The Fate of the Species by Fred Guterl is a bracing overview of the worst that can happen if humans do not overcome their ecological and Earth-systems illiteracy, writes Caspar Henderson.
The Stoics, a philosophical school of the ancient Greek and Roman world, developed a technique called “the premeditation of evils” which involved deliberately envisaging worst-case scenarios. One benefit of this approach,they argued, is that one replaces limitless panic and fear – which is how humans often respond to seemingly insuperable problems – with a sober analysis of exactly how badly things could go wrong.
Fred Guterl's The Fate of Our Species is precisely such a premeditation of evils and, specifically, monsters of our own creation – the potential disasters consequent upon the ways in which, through ignorance and lack of careful thought, we organize the world in ways that present existential risks. It focusses on six threats to future human existence and thriving on the planet: superviruses, the collapse of biodiversity, climate change, ecosystem degradation, and synthetic biology and other technologies gone awry.

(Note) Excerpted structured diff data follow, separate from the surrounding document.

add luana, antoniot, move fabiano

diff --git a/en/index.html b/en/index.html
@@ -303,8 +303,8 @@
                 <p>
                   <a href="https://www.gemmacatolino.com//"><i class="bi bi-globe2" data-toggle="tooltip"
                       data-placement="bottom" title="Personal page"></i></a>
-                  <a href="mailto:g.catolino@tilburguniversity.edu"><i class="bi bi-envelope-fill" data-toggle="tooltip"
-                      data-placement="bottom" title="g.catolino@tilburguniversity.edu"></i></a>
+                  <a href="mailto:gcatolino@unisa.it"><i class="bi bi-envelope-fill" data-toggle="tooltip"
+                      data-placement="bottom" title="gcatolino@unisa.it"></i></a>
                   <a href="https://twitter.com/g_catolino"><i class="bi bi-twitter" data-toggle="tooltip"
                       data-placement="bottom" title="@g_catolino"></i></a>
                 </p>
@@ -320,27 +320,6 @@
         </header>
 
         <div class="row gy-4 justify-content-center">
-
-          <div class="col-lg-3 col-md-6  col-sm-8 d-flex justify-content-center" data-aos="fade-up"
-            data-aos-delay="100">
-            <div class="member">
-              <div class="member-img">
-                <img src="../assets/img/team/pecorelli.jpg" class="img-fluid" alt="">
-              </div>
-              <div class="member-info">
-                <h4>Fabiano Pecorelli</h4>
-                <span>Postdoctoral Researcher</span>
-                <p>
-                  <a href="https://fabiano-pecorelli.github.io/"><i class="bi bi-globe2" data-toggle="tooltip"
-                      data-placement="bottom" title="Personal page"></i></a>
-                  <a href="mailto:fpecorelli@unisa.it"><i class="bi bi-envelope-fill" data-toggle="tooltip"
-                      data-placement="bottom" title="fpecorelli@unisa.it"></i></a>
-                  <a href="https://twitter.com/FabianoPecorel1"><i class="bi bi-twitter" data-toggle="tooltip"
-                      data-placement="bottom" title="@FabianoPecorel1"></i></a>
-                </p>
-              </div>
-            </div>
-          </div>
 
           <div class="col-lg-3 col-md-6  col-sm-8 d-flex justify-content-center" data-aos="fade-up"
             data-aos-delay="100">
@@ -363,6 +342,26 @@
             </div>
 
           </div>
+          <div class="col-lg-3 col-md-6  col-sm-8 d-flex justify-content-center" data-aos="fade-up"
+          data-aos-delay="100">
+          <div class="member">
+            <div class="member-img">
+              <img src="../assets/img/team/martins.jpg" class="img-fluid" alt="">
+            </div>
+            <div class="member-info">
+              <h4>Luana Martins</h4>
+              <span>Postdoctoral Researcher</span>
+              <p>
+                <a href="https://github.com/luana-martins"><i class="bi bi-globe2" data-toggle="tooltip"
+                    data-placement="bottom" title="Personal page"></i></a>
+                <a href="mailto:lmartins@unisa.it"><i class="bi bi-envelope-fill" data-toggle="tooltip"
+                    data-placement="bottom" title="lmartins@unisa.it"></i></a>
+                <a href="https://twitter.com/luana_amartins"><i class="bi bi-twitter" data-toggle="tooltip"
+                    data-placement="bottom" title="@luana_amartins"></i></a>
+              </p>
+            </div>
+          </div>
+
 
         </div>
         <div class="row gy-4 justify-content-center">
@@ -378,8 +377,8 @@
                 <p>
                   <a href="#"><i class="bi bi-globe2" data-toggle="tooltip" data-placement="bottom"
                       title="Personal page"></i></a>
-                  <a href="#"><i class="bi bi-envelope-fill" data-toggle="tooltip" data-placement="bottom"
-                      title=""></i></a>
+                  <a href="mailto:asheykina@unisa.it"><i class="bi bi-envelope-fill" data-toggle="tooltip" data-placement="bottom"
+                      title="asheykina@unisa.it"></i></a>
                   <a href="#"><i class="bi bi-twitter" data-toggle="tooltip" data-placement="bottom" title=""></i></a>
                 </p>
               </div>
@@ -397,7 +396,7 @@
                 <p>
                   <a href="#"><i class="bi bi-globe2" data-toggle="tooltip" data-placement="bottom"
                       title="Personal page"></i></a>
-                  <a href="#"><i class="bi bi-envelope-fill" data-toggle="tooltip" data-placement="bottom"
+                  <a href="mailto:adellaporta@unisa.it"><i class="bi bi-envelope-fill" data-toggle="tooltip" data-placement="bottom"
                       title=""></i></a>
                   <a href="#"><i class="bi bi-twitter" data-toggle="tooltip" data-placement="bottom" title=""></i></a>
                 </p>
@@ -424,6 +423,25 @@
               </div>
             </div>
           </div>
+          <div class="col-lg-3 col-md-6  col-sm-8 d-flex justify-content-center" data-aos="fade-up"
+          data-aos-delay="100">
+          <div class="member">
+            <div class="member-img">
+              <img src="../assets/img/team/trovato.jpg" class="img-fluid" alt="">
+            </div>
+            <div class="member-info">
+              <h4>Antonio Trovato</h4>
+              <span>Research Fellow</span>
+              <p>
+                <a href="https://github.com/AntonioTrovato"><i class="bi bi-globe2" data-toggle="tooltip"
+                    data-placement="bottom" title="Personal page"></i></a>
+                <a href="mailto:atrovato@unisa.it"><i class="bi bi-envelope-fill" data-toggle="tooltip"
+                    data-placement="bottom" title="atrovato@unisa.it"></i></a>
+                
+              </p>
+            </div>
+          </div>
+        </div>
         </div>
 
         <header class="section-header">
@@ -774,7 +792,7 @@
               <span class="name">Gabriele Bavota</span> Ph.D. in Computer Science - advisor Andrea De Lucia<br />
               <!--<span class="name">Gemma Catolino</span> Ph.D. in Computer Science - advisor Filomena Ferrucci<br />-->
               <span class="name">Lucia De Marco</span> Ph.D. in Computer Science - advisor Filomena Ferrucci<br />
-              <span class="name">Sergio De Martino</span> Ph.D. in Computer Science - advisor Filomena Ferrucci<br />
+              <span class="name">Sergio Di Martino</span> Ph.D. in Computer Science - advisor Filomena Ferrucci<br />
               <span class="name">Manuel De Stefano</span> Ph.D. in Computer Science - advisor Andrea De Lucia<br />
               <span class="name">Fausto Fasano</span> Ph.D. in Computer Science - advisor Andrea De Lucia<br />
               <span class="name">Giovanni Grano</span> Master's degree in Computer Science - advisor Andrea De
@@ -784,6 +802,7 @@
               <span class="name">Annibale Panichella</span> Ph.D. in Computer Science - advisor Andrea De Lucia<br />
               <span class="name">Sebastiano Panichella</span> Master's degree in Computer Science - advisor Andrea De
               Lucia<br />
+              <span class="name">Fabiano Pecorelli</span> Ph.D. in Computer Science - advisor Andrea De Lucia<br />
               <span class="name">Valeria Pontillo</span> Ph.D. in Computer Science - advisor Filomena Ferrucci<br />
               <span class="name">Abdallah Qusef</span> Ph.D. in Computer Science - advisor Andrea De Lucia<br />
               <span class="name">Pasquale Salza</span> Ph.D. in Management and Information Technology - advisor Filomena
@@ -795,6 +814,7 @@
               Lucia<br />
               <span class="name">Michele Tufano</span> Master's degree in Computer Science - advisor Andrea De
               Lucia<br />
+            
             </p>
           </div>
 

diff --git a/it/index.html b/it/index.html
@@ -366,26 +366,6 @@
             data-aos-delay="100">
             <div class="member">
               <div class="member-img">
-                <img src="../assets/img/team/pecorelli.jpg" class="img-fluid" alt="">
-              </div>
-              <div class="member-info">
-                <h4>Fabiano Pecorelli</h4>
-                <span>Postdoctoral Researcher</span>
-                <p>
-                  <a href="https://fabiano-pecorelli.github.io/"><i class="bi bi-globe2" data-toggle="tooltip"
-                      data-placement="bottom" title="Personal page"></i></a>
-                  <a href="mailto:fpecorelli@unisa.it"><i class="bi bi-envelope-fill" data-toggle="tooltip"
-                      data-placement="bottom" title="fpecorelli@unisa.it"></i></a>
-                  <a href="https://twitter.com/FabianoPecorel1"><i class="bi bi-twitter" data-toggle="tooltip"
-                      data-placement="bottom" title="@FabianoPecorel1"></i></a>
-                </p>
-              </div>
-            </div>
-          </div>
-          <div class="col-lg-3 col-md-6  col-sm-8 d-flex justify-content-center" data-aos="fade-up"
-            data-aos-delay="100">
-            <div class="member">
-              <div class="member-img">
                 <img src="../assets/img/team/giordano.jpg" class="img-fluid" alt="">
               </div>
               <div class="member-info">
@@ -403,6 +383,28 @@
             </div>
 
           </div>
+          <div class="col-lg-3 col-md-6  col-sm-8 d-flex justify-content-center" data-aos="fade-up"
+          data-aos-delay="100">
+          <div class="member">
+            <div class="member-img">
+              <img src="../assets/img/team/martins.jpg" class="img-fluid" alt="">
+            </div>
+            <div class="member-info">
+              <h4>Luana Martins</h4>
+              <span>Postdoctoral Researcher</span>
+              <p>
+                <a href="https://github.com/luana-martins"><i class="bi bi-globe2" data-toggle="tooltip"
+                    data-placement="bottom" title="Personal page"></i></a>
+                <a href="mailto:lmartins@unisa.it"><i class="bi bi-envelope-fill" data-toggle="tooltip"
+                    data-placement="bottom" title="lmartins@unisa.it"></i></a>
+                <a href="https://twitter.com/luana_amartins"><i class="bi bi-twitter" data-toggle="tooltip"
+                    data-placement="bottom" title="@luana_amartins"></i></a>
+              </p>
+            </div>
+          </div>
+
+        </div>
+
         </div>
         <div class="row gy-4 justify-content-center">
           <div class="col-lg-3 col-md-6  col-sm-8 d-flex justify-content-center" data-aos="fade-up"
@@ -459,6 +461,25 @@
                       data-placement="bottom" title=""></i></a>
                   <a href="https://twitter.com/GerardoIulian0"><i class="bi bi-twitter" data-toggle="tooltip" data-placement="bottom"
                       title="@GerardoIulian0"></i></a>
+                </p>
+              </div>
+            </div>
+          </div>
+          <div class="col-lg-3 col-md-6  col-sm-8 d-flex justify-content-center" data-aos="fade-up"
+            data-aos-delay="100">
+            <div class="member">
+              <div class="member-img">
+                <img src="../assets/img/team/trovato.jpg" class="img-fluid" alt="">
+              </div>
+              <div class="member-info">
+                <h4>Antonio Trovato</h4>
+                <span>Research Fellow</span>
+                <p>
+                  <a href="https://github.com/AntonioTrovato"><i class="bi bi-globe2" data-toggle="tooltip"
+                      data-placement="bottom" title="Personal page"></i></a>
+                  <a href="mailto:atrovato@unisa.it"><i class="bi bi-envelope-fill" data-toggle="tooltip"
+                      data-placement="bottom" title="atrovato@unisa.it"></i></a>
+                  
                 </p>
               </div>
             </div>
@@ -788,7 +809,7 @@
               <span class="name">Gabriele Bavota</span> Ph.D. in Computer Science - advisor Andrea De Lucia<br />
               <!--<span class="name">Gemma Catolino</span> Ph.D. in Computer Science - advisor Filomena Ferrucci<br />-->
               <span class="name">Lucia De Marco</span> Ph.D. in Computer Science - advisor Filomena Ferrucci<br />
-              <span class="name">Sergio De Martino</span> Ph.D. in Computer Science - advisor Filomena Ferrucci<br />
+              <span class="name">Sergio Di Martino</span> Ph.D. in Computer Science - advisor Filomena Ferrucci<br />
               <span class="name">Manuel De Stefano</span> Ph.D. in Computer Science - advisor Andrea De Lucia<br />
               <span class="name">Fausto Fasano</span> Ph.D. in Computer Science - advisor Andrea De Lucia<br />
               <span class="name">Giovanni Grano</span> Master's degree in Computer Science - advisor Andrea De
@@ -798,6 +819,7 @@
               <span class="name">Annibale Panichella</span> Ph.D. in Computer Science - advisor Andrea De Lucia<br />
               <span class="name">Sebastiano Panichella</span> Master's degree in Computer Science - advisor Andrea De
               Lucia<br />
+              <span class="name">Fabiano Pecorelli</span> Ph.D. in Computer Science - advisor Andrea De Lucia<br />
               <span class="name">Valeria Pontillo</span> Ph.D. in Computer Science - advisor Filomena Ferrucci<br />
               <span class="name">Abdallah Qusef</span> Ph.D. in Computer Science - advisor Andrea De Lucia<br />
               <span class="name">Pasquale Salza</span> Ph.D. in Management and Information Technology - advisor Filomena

Guterl, the executive editor of Scientific American, is no Luddite or primitivist. “Optimism,” he writes, “is an outlook, a state of mind that is partly reason and emotion, partly a product of personality. I tend toward the techno-optimistic side of the spectrum. I also think optimism is our best weapon.” In his view there's no going back on our reliance on computers and high-tech medicine, agriculture, power generation without causing vast human suffering – unless you want to contemplate reducing the world population by many billions of people. “We have climbed out on a technological limb...We are dependent upon our technology, yet our technology now presents the seeds of our destruction. It's a dilemma. I don't pretend to have a way out. We should start by being aware of the problem.” This brief, highly readable book is an excellent aid in that direction.
The Fate of Our Species: Why the Human Race May Cause its Own Extinction and How We Can Stop It.
-- By Caspar Henderson